Brief:
Across all entries below, how many lines include "group"? Answer with the number alone.

Modification records
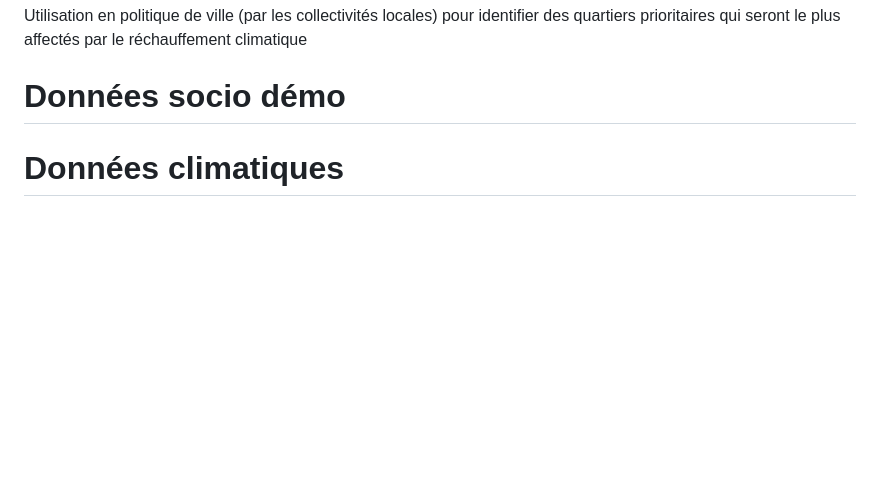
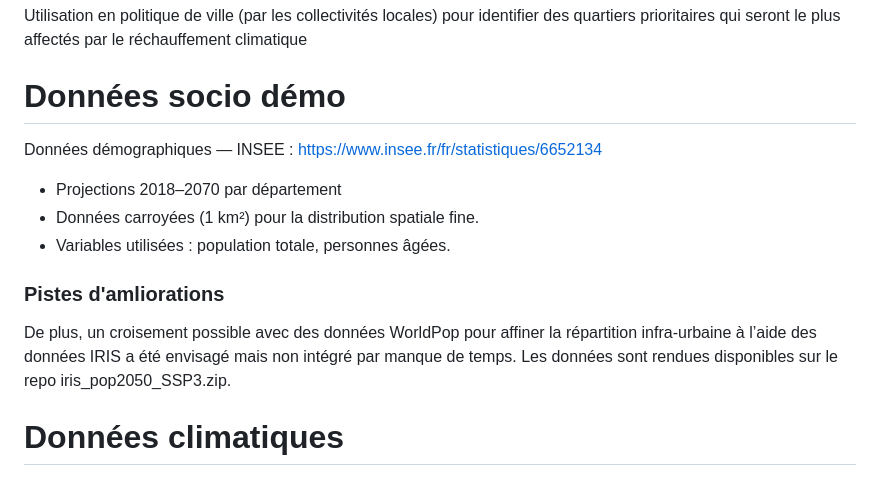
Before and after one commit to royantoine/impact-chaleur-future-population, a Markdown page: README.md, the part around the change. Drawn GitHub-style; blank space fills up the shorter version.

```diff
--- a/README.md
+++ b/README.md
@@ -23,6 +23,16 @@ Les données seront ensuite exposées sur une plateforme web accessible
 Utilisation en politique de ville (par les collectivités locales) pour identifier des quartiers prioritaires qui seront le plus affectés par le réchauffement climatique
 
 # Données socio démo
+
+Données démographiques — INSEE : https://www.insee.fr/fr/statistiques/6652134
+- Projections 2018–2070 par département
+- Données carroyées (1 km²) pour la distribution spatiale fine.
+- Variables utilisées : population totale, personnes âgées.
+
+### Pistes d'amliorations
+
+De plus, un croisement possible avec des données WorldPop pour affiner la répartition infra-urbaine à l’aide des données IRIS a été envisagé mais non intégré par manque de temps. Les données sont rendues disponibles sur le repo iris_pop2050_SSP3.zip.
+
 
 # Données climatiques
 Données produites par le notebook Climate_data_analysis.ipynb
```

--

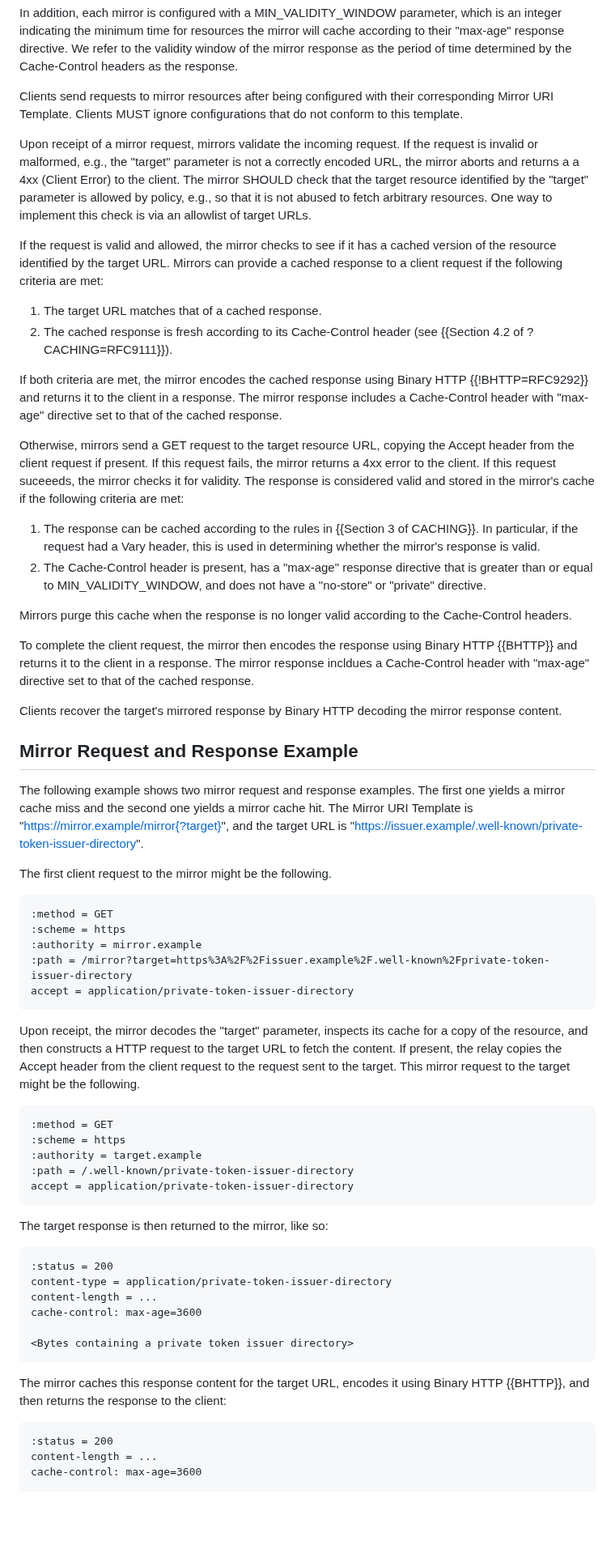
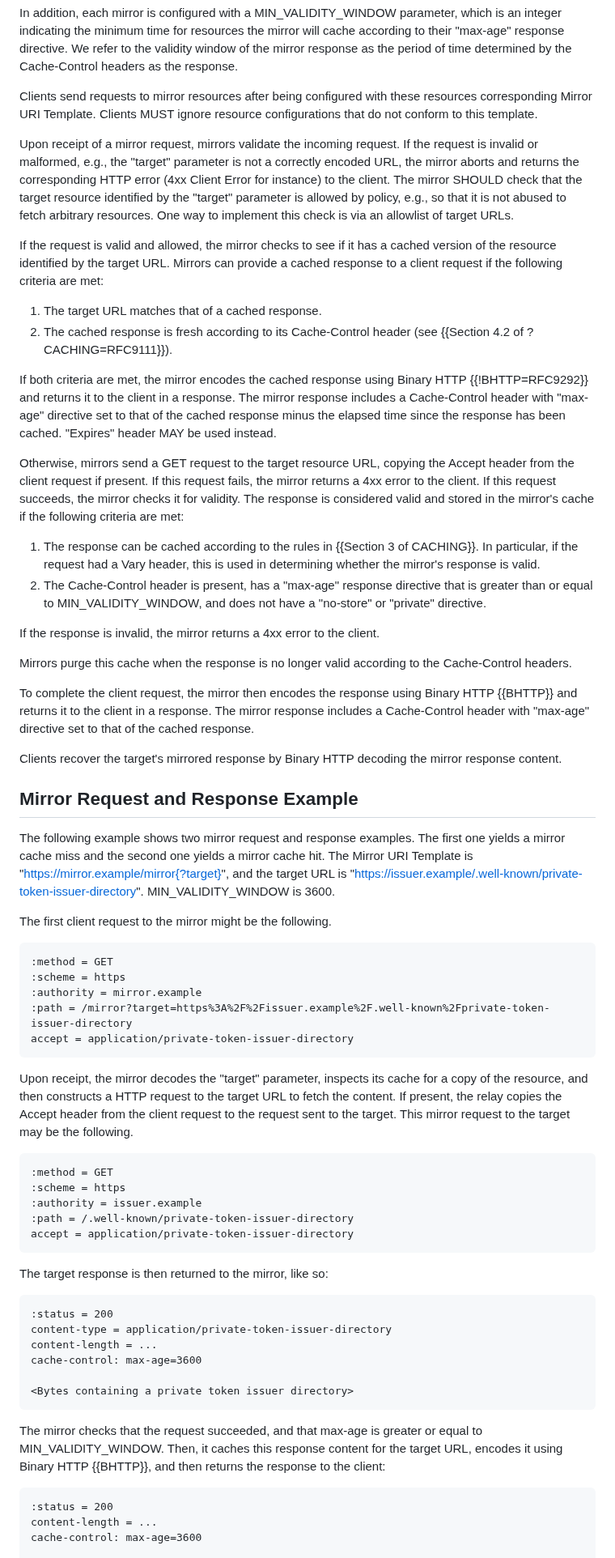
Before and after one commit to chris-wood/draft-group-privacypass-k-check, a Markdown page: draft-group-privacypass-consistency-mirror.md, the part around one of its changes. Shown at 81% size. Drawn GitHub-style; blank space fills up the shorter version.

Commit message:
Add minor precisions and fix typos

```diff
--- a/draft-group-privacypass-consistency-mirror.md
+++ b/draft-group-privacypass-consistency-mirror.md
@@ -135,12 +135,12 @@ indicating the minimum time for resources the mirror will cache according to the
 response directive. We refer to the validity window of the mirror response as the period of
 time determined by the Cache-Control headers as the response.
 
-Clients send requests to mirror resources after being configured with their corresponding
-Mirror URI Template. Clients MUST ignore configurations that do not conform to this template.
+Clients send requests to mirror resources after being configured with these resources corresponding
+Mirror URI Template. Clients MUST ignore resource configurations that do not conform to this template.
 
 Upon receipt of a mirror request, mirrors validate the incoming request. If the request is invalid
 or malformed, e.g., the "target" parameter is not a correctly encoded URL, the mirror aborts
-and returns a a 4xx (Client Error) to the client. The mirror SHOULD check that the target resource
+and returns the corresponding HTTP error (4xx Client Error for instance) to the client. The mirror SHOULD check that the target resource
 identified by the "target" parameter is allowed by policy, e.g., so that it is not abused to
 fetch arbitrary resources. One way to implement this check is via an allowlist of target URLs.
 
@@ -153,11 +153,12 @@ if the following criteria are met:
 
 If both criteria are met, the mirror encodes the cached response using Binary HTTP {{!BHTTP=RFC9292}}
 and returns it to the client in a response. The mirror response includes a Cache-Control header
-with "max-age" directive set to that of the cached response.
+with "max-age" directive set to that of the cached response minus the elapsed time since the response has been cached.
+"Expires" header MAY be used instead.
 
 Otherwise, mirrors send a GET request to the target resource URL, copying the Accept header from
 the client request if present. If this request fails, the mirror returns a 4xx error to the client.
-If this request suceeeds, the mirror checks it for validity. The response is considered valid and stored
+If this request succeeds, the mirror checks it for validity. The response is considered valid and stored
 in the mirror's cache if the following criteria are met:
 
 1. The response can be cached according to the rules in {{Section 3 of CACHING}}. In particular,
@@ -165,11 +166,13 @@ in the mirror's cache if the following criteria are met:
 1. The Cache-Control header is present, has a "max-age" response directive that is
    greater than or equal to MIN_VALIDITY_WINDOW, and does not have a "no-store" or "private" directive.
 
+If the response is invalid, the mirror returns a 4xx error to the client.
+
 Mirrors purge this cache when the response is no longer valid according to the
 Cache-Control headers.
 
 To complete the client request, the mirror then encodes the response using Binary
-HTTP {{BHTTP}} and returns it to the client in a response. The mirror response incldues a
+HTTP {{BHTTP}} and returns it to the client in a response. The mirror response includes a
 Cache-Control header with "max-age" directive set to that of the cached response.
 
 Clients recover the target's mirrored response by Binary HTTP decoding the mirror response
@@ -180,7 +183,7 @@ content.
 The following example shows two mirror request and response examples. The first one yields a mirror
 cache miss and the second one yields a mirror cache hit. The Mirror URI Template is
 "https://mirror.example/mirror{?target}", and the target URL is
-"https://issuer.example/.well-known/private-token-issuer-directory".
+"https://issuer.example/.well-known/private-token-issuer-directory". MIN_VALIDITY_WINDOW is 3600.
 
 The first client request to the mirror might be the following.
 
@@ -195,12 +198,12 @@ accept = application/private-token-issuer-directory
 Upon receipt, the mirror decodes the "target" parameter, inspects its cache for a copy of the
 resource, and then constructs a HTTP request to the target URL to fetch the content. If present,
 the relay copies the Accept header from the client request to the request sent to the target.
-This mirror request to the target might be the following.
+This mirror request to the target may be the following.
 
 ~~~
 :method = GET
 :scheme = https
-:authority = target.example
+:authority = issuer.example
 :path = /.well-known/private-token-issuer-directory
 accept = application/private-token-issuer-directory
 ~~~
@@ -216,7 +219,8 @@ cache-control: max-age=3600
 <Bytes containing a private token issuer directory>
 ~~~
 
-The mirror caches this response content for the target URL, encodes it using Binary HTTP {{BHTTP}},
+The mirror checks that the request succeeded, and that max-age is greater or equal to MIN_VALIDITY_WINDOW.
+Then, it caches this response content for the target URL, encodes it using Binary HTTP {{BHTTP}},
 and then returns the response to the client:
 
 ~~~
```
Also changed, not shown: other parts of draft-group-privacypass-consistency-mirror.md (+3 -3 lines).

...

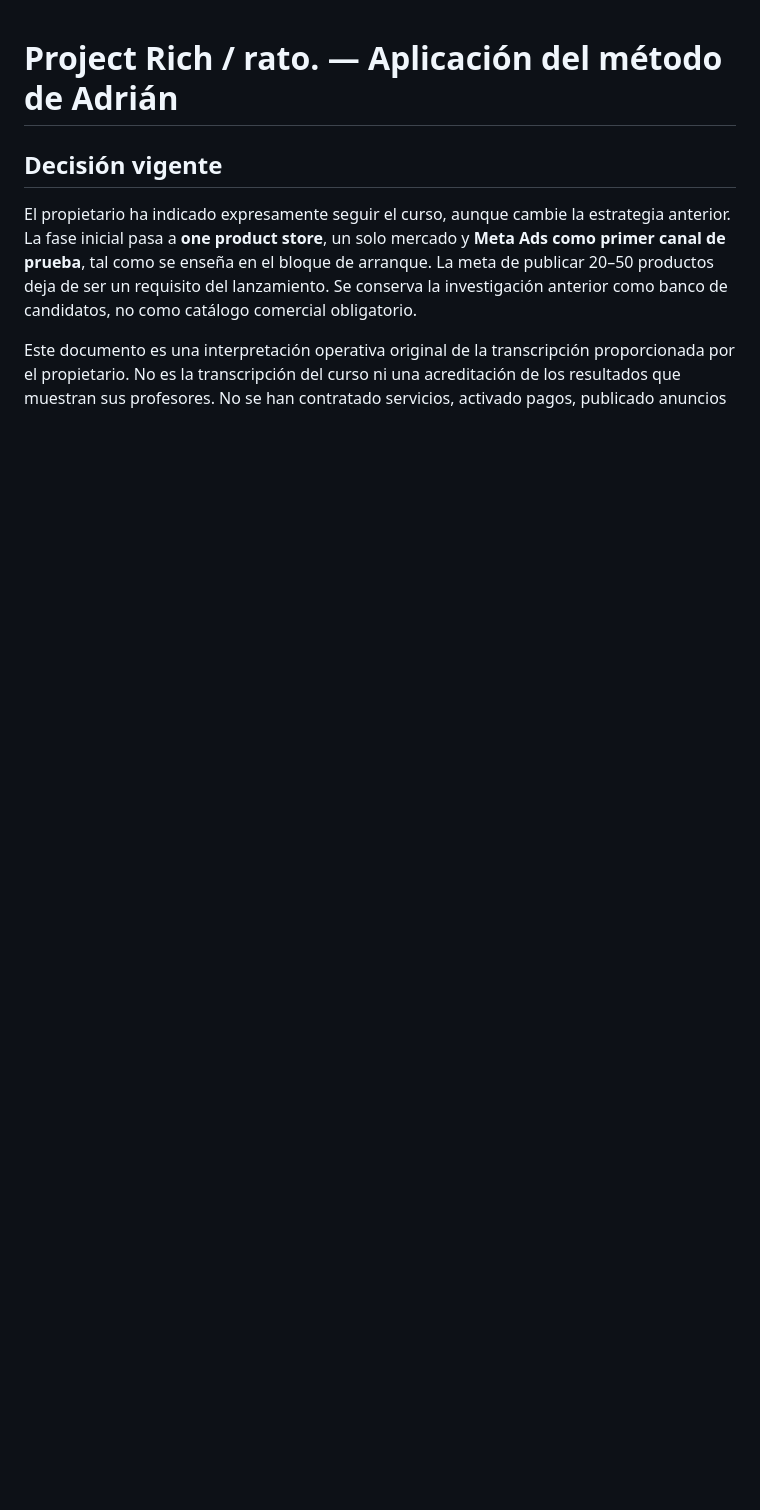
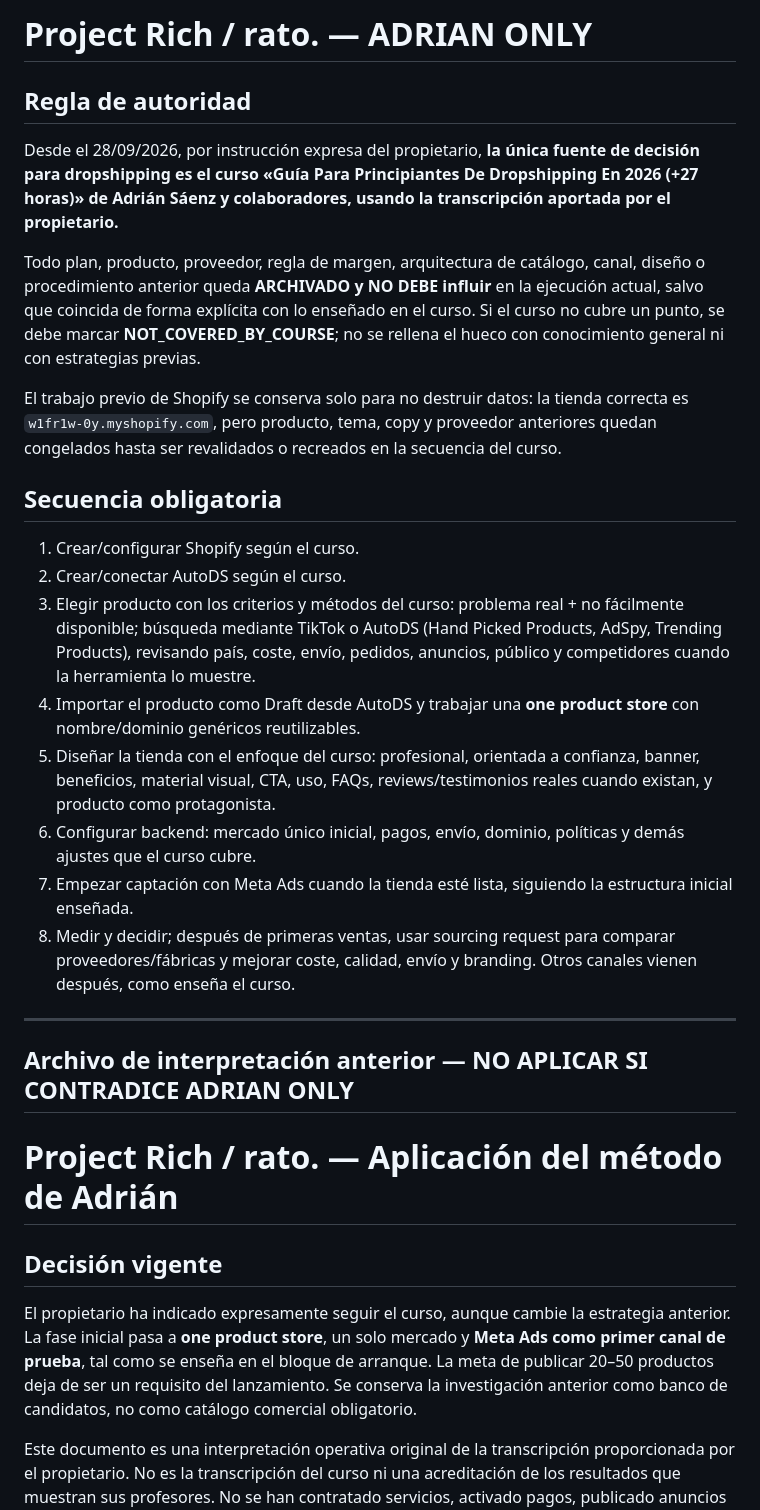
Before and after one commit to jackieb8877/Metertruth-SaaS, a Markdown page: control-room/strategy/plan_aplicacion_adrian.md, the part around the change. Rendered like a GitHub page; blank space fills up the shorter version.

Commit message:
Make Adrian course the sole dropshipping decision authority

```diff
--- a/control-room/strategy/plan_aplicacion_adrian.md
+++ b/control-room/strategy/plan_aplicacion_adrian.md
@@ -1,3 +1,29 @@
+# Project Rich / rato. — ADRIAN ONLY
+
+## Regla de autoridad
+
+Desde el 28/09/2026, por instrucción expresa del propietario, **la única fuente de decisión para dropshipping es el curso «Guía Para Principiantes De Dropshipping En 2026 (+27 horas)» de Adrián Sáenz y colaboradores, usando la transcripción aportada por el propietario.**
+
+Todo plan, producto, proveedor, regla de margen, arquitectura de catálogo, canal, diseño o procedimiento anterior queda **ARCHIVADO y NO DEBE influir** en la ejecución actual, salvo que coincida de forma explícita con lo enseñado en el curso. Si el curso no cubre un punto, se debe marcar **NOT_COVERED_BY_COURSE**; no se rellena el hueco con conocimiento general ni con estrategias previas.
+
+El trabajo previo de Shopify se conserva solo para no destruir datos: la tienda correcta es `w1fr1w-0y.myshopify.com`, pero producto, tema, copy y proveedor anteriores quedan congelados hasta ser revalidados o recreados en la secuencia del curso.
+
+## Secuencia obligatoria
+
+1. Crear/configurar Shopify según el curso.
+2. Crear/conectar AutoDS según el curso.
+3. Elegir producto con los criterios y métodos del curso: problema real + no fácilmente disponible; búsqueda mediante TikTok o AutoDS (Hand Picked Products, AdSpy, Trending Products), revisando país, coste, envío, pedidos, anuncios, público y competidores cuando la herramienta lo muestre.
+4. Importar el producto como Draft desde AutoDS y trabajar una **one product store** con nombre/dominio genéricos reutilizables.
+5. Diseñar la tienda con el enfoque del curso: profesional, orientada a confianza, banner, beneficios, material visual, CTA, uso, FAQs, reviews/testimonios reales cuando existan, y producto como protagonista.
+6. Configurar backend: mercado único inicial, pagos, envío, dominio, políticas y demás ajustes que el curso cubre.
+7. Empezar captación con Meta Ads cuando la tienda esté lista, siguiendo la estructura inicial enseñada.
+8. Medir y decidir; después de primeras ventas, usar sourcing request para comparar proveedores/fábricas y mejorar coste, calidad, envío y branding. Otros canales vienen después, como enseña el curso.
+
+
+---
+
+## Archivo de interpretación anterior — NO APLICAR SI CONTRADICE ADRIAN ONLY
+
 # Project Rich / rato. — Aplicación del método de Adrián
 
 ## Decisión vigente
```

Answer space:
4